Because plants do not possess a defined germline, deleterious somatic mutations can be passed to gametes, and a large number of cell divisions separating zygote from gamete formation may lead to many mutations in long-lived plants. We sequenced the genome of two terminal branches of a 234-year-old oak tree and found several fixed somatic single-nucleotide variants whose sequential appearance in the tree could be traced along nested sectors of younger branches. Our data suggest that stem cells of shoot meristems in trees are robustly protected from the accumulation of mutations.
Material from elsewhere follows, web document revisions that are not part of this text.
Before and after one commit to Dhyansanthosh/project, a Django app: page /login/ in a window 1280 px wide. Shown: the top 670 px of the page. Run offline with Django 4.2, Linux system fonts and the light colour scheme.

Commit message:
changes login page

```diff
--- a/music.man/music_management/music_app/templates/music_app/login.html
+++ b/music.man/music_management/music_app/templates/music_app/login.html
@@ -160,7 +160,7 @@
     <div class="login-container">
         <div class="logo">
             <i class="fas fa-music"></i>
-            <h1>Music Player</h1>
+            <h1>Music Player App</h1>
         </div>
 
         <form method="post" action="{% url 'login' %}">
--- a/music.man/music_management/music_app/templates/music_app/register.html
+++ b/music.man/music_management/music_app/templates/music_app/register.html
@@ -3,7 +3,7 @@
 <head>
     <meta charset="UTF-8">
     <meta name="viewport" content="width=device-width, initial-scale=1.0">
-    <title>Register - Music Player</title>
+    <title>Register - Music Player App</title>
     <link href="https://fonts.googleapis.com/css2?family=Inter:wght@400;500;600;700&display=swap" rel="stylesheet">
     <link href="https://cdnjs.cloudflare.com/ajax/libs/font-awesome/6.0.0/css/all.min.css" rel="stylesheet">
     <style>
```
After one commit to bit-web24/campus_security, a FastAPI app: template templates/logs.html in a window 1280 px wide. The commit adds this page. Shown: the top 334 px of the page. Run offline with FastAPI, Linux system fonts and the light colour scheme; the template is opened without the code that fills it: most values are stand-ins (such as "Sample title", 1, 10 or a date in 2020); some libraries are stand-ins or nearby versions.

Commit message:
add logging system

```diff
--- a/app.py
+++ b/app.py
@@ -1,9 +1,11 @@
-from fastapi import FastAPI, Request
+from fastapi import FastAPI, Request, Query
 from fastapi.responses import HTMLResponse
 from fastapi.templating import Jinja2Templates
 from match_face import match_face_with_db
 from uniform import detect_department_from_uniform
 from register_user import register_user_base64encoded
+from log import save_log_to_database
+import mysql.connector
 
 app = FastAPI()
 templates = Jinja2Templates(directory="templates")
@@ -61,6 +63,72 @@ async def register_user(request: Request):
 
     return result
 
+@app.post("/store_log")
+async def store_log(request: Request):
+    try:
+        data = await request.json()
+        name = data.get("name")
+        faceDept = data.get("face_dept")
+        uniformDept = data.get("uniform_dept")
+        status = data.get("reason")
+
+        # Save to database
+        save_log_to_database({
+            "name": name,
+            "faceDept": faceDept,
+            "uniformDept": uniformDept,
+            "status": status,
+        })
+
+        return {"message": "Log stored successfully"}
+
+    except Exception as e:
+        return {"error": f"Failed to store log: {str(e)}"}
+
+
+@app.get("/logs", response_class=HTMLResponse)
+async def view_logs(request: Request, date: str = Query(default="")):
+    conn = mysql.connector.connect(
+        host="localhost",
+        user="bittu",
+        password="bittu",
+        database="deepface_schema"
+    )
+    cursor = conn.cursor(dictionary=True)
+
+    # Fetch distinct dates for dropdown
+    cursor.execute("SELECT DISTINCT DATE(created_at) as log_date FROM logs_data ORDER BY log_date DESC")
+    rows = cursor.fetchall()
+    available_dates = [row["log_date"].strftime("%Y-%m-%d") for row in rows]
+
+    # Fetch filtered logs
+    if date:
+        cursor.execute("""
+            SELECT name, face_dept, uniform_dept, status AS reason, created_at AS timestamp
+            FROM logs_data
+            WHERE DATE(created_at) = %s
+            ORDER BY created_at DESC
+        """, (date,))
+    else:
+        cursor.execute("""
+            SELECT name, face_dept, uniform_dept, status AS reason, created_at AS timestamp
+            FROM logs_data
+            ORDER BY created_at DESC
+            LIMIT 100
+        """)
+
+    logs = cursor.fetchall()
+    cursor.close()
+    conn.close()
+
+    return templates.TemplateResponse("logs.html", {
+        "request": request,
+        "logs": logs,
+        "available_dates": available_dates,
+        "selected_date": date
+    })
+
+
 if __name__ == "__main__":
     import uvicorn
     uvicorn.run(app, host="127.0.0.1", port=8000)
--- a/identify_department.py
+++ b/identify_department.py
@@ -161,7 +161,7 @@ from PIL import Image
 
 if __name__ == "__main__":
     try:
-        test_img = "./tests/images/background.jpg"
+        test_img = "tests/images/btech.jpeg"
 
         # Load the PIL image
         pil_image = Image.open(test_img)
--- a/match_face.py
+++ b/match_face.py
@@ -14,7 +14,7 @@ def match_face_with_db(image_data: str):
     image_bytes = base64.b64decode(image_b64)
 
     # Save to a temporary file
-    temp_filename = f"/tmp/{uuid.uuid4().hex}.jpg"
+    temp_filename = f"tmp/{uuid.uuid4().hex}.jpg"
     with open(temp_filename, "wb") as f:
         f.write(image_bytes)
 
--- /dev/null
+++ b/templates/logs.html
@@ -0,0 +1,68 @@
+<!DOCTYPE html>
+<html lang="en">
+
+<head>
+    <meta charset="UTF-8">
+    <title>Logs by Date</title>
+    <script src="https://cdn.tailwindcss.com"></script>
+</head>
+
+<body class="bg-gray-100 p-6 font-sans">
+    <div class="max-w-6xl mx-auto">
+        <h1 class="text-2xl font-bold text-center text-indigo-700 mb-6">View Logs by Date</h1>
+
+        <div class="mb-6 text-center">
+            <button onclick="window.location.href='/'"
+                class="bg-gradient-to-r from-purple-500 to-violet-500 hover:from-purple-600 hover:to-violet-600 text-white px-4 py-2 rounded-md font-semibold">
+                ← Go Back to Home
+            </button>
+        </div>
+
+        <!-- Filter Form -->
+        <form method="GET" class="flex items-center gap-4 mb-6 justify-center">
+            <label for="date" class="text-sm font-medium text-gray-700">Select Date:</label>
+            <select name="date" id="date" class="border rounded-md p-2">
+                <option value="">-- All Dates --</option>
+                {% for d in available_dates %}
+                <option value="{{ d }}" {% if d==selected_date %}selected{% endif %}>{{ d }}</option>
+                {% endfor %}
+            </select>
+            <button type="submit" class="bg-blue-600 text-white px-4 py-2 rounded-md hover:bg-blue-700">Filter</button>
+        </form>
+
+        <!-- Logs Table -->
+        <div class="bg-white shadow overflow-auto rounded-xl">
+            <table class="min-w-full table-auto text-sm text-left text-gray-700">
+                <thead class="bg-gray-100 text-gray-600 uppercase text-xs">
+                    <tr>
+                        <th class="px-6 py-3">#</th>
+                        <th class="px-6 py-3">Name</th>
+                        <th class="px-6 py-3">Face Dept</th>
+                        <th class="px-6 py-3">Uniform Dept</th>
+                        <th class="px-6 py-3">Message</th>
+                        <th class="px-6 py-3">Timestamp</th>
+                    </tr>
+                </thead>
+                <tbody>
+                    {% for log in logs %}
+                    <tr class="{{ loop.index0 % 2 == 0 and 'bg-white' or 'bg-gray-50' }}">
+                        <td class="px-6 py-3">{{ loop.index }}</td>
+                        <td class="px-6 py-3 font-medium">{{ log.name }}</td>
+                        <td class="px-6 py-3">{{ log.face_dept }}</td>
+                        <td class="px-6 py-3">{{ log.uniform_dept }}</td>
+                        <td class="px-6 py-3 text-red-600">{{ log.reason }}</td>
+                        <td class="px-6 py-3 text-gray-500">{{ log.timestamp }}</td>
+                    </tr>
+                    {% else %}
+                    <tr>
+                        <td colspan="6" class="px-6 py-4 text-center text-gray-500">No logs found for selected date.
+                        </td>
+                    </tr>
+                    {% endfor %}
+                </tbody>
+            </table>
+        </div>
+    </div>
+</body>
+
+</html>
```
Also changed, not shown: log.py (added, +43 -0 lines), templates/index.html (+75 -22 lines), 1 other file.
This work was funded by the University of Lausanne through a supportive grant from the University rectorate and by the Swiss National Science Foundation (Agora Grant CRAGI3_145652). The Pacific Biosciences RS II sequencing was performed at the Lausanne Genomic Technologies Facility (GTF). The purchase of the GTF’s RS II instrument was financed in part by the Loterie Romande through the Fondation pour la Recherche en Médecine Génétique. We thank K. Harshman, J. Weber and M. Dupasquier from the GTF for sequencing. We thank C. Kuhlemeier for sharing unpublished results, J. Tercier for tree-ring analysis, Transistor communication for graphical production of the 3D oak, Woodtli + Leuba SA for sample collection, N. Guex for advice on SNV identification and J.-J. Strahm and M. Bonetti for providing oak images.